Still a teenager and reeling over her mother’s death from cancer, Juliet Armstrong is unexpectedly recruited into MI5. At first, she works in the converted cells of Wormwood Scrubs in administrative support, but soon Peregrine “Perry” Gibbons asks her to join a special operation. Agent “Godfrey Toby” is posing as a representative of the Third Reich and has several contacts who share their knowledge with him. Her job is to transcribe the recordings of his meetings. When Gibbons wants to infiltrate the fascist-leaning Right Club, though, he sends Juliet into the field.
The action unfolds in two timelines, 1940, during Juliet’s wartime MI5 service, and ten years later, when she works for BBC Radio and ghosts from her past haunt her present and push her towards a reckoning, with bookend chapters from 1981. I’d not thought much about domestic spying in Britain during World War II, and Transcription unpeels a layer off this topic. Not surprisingly for a novel about espionage, the themes of truth versus lies and about the nature of dual (or more) identities as well as group loyalty in a time of conflict are woven through the text.
The narrative rewards a close reading. I am still unpacking some of the details. For example, the book is full of parenthetical references from Perry, usually about tradecraft, and perhaps represent Juliet’s only training. Additionally, several phrases are repeated frequently (e.g,. If you’re going to tell a lie… and We’ve had rather a shock). Sounds and rhymes are emphasizes, with Mr. Toby, for example, having a characteristic rat-a-tat-TAT from a silver-tipped cane he always carries.
Unlike Juliet, a bona fide city dweller, Perry is drawn to the natural world (later becoming known as “Mr. Nature” due to his radio programs). He takes her to watch otters and observe other woodland creatures, including boxing hares. Birds also loom large in the book. Juliet is more associated with jewelry: a pair of diamond earrings borrowed to complete her transformation into a young woman of society, a ring from an aborted engagement, and strings of pearls. (Pearls are mentioned no fewer than ten times.)
I really loved reading this book, but it is one of those novels that for me, I dislike more and more as I have distance from the reading experience. There is nothing to fault in the writing, and the stylistic choices regarding themes and motifs are interesting if dense.
Atkinson also makes full use of literary references, pulling from myths, fairy tales, the Bible, Shakespeare, the 1940s cinema, and classical music.
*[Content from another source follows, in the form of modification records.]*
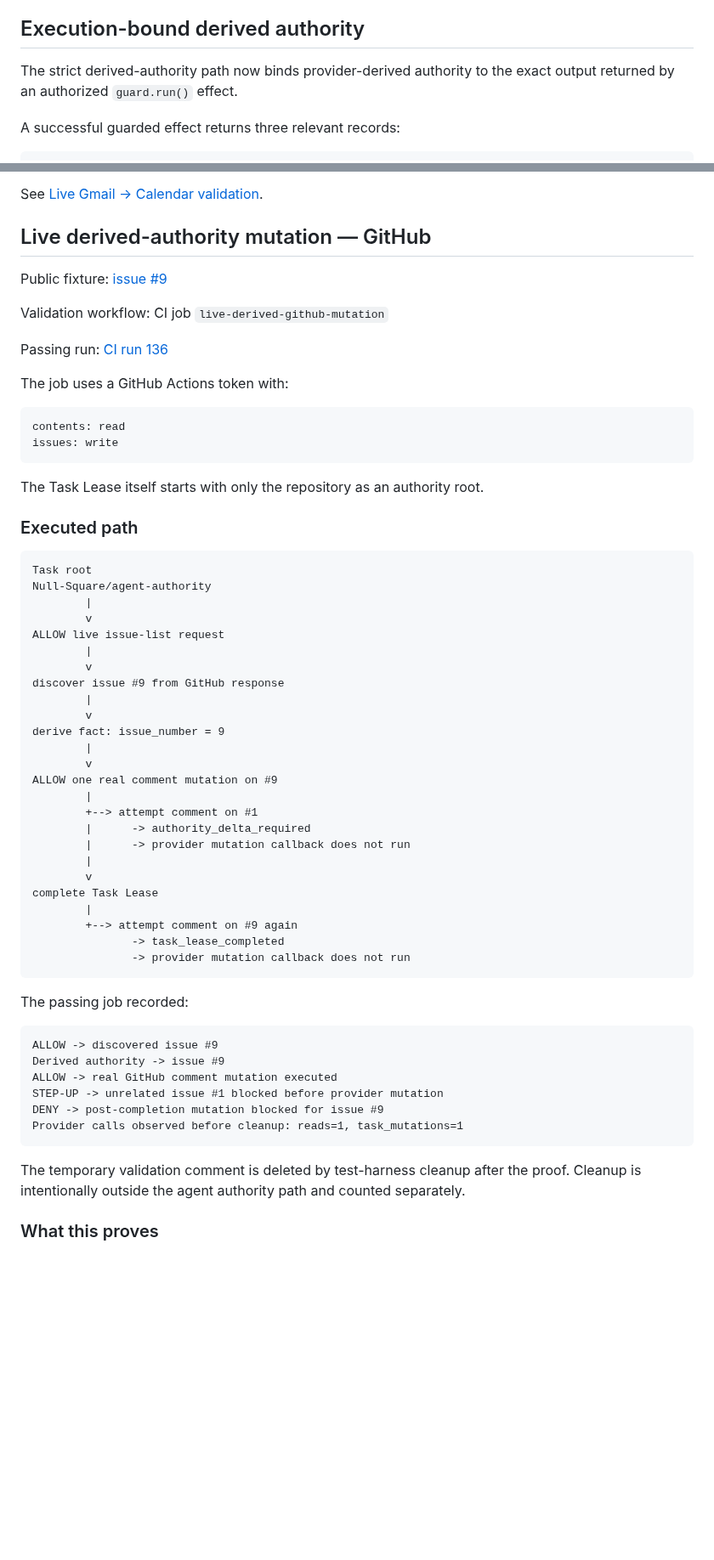
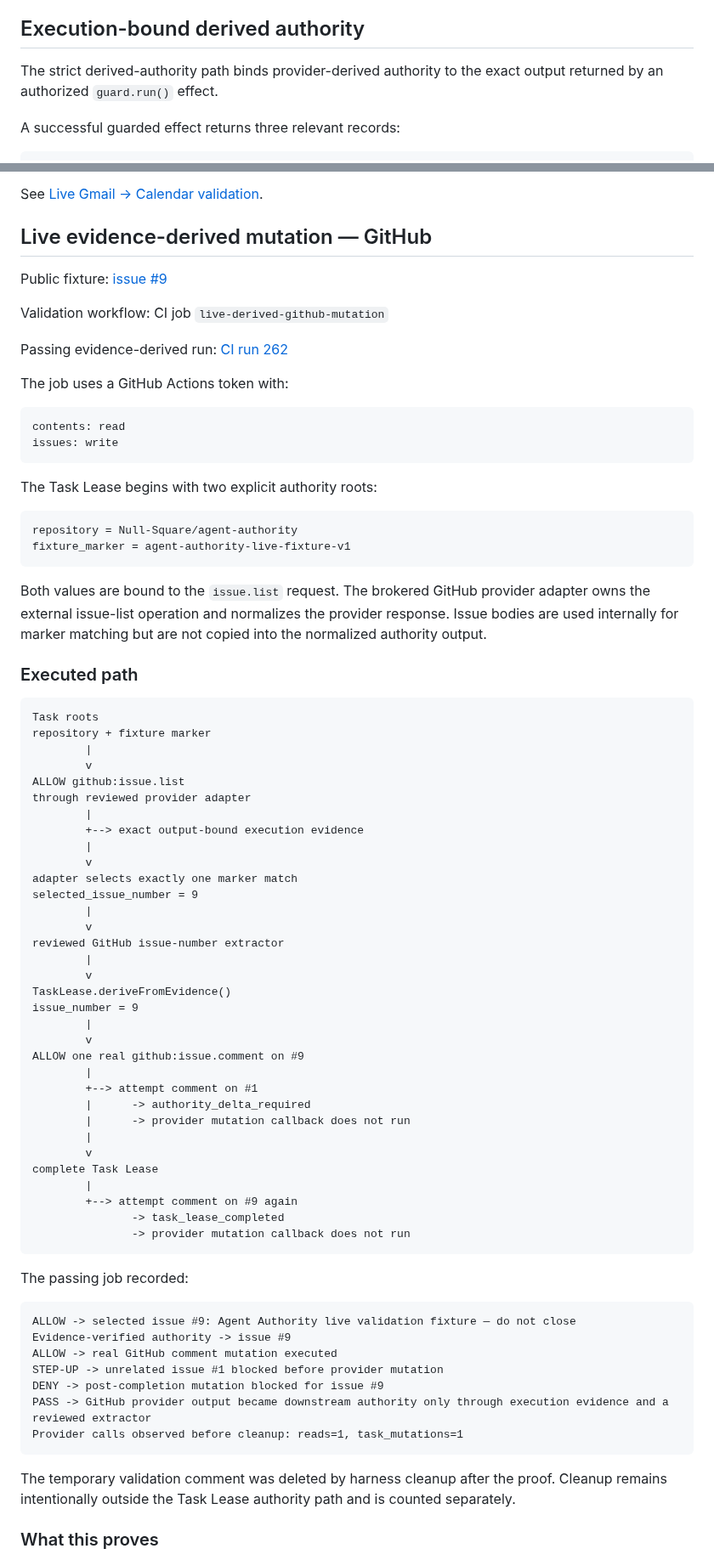
Before and after one commit to Null-Square/agent-authority, a Markdown page: docs/evidence.md, 2 parts joined by grey strips. Shown at 85% size. Drawn GitHub-style; blank space fills up the shorter version.

Commit message:
docs: record GitHub evidence-derived proof

````diff
--- a/docs/evidence.md
+++ b/docs/evidence.md
@@ -12,7 +12,7 @@ The guarantee applies to effects that actually pass through the Agent Authority
 
 ## Execution-bound derived authority
 
-The strict derived-authority path now binds provider-derived authority to the exact output returned by an authorized `guard.run()` effect.
+The strict derived-authority path binds provider-derived authority to the exact output returned by an authorized `guard.run()` effect.
 
 A successful guarded effect returns three relevant records:
 
@@ -158,13 +188,13 @@ Taken together, the deterministic Task Lease tests plus the controlled provider
 
 See [Live Gmail → Calendar validation](live-google-validation.md).
 
-## Live derived-authority mutation — GitHub
+## Live evidence-derived mutation — GitHub
 
 Public fixture: [issue #9](https://github.com/Null-Square/agent-authority/issues/9)
 
 Validation workflow: CI job `live-derived-github-mutation`
 
-Passing run: [CI run 136](https://github.com/Null-Square/agent-authority/actions/runs/32517381668)
+Passing evidence-derived run: [CI run 262](https://github.com/Null-Square/agent-authority/actions/runs/32600963479)
 
 The job uses a GitHub Actions token with:
 
@@ -173,25 +203,40 @@ contents: read
 issues: write
 ```
 
-The Task Lease itself starts with only the repository as an authority root.
+The Task Lease begins with two explicit authority roots:
+
+```text
+repository = Null-Square/agent-authority
+fixture_marker = agent-authority-live-fixture-v1
+```
+
+Both values are bound to the `issue.list` request. The brokered GitHub provider adapter owns the external issue-list operation and normalizes the provider response. Issue bodies are used internally for marker matching but are not copied into the normalized authority output.
 
 ### Executed path
 
 ```text
-Task root
-Null-Square/agent-authority
+Task roots
+repository + fixture marker
         |
         v
-ALLOW live issue-list request
+ALLOW github:issue.list
+through reviewed provider adapter
+        |
+        +--> exact output-bound execution evidence
         |
         v
-discover issue #9 from GitHub response
+adapter selects exactly one marker match
+selected_issue_number = 9
         |
         v
-derive fact: issue_number = 9
+reviewed GitHub issue-number extractor
         |
         v
-ALLOW one real comment mutation on #9
+TaskLease.deriveFromEvidence()
+issue_number = 9
+        |
+        v
+ALLOW one real github:issue.comment on #9
         |
         +--> attempt comment on #1
         |      -> authority_delta_required
@@ -208,15 +253,16 @@ complete Task Lease
 The passing job recorded:
 
 ```text
-ALLOW -> discovered issue #9
-Derived authority -> issue #9
+ALLOW -> selected issue #9: Agent Authority live validation fixture — do not close
+Evidence-verified authority -> issue #9
 ALLOW -> real GitHub comment mutation executed
 STEP-UP -> unrelated issue #1 blocked before provider mutation
 DENY -> post-completion mutation blocked for issue #9
+PASS -> GitHub provider output became downstream authority only through execution evidence and a reviewed extractor
 Provider calls observed before cleanup: reads=1, task_mutations=1
 ```
 
-The temporary validation comment is deleted by test-harness cleanup after the proof. Cleanup is intentionally outside the agent authority path and counted separately.
+The temporary validation comment was deleted by harness cleanup after the proof. Cleanup remains intentionally outside the Task Lease authority path and is counted separately.
 
 ### What this proves
 
````
Also changed, not shown: other parts of docs/evidence.md (+45 -12 lines).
A full medley of spices, though I wondered if the recipe would have been more effective had Atkinson used fewer references more judiciously. It almost felt like she had a checklist of references she wanted to pack into the book without a clear purpose.
Perhaps the biggest issue I have with the book is that it took a completely unexpected turn and there was very little evidence for the plot twist. Especially when the book is dense with references and call-backs, having such a development with no warning feels manipulative and cheap, although I would listen to an argument that this reading experience–being surprised by a completely unexpected revelation–could very well represent MI5 who were so focused on fascists and Hitler’s allies that they failed to see threats from other quarters.
In any case, while I was quite enamored with the book as I read it, I am feeling disillusioned now that a few days have elapsed. I feel a bit manipulated and cross with Atkinson. If anyone else has read Transcription, I’d love to know your reactions.